The clock tower, just outside, marked the century old separation between the civil area and the army cantonment. The tower had been built in the late 1930s by a local resident called Ugrasain Verma. Photos from that time show a white masonry tower with a square cross section and a flat roof. The clock stopped working before Mr. Verma’s death in 1992. Soon after that the tower was deemed to be a hazard and demolished. The tower that you see in the photo was constructed less than two years ago.
We walked past it to the bazaar. It looked very pleasant. Small kiosks on one side of the road had opened their doors for the day. Customers and shopkeepers knew each other well. The trio whom you see in this photo were chatting away as the shoemaker repaired one’s shoe. It was sunny but cold; there would be a hailstorm later in the day. We walked along the narrow road, taking care to stay out of the way of passing motorbikes and cars.
The traffic is fairly considerate here, but scrapes and bumps are almost inevitable. As you can see from the state of the parked car in this photo, most cars have a few dents. Public art is very common on the tall walls which are natural to these slopes. Was this picture of a harvest festival, or was it part of wedding? I should have asked, but other things occupied me, and now I have only my guesses.

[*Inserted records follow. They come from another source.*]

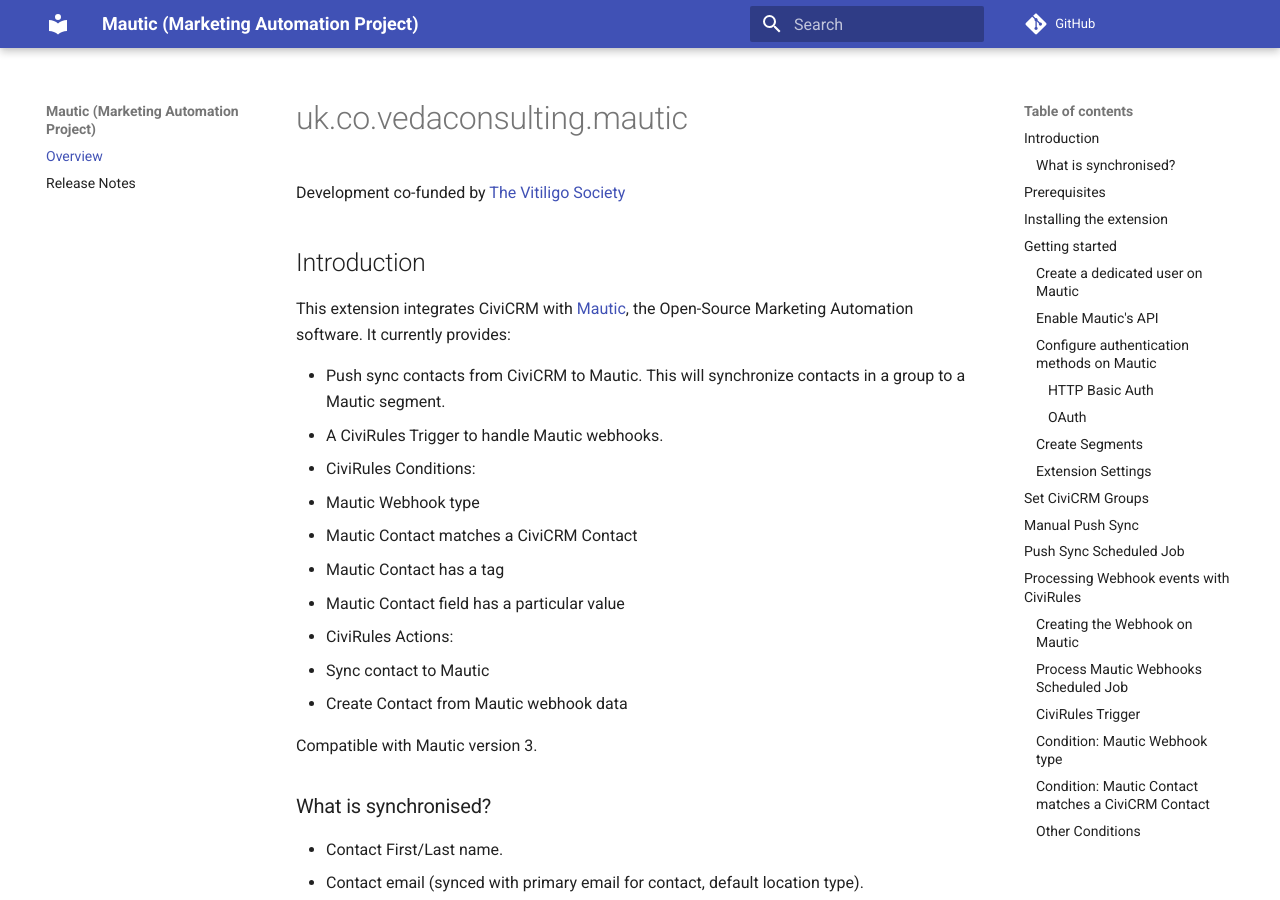
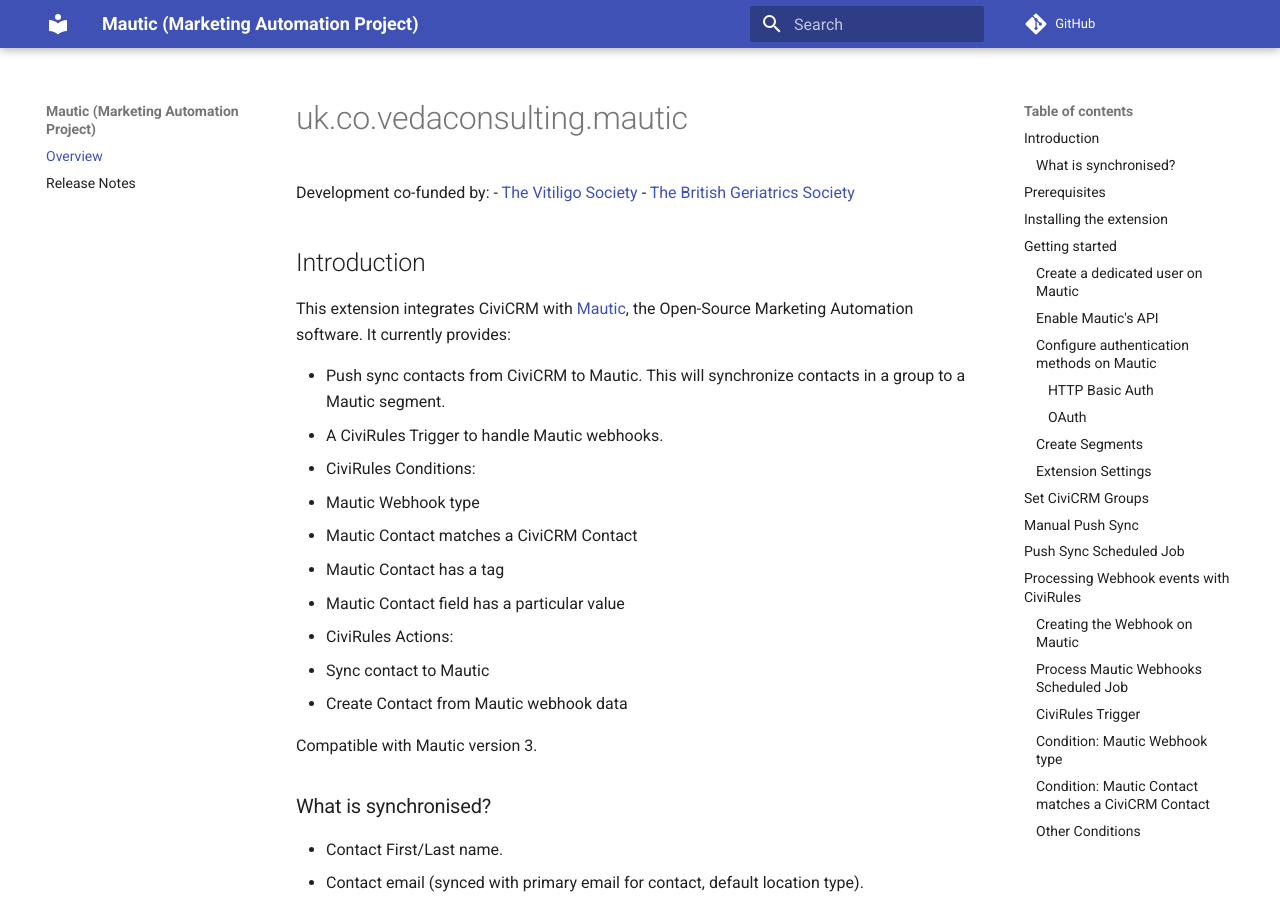
Before and after one commit to veda-consulting-company/uk.co.vedaconsulting.mautic, an MkDocs documentation site: the page built from docs/index.md, in a window 1280 px wide and 900 px high. Built offline with MkDocs 1.6.1 and Material for MkDocs 9.7.7, drawn with Linux system fonts in a browser that asks for light colours; comment, search, counter and statistics services are not loaded.

Commit message:
Add BGS as co-sponsor.

```diff
--- a/docs/index.md
+++ b/docs/index.md
@@ -1,6 +1,8 @@
 # uk.co.vedaconsulting.mautic
 
-Development co-funded by [The Vitiligo Society](https://vitiligosociety.org)
+Development co-funded by:
+- [The Vitiligo Society](https://vitiligosociety.org)
+- [The British Geriatrics Society](https://bgs.org.uk)
 
 ## Introduction
 
```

On the other side of the road, just beyond the line of kiosks were carts of fresh vegetables. Everything looked fresh but there was nothing that I could not recognize. There were no local fruits or leaves which you could not find anywhere else. Garhwal is strongly plugged into the markets, unlike the easter Himalayas where you still find interestingly new local food. Nitin had found safe parking ahead, and we got into the car to go on to our next stop.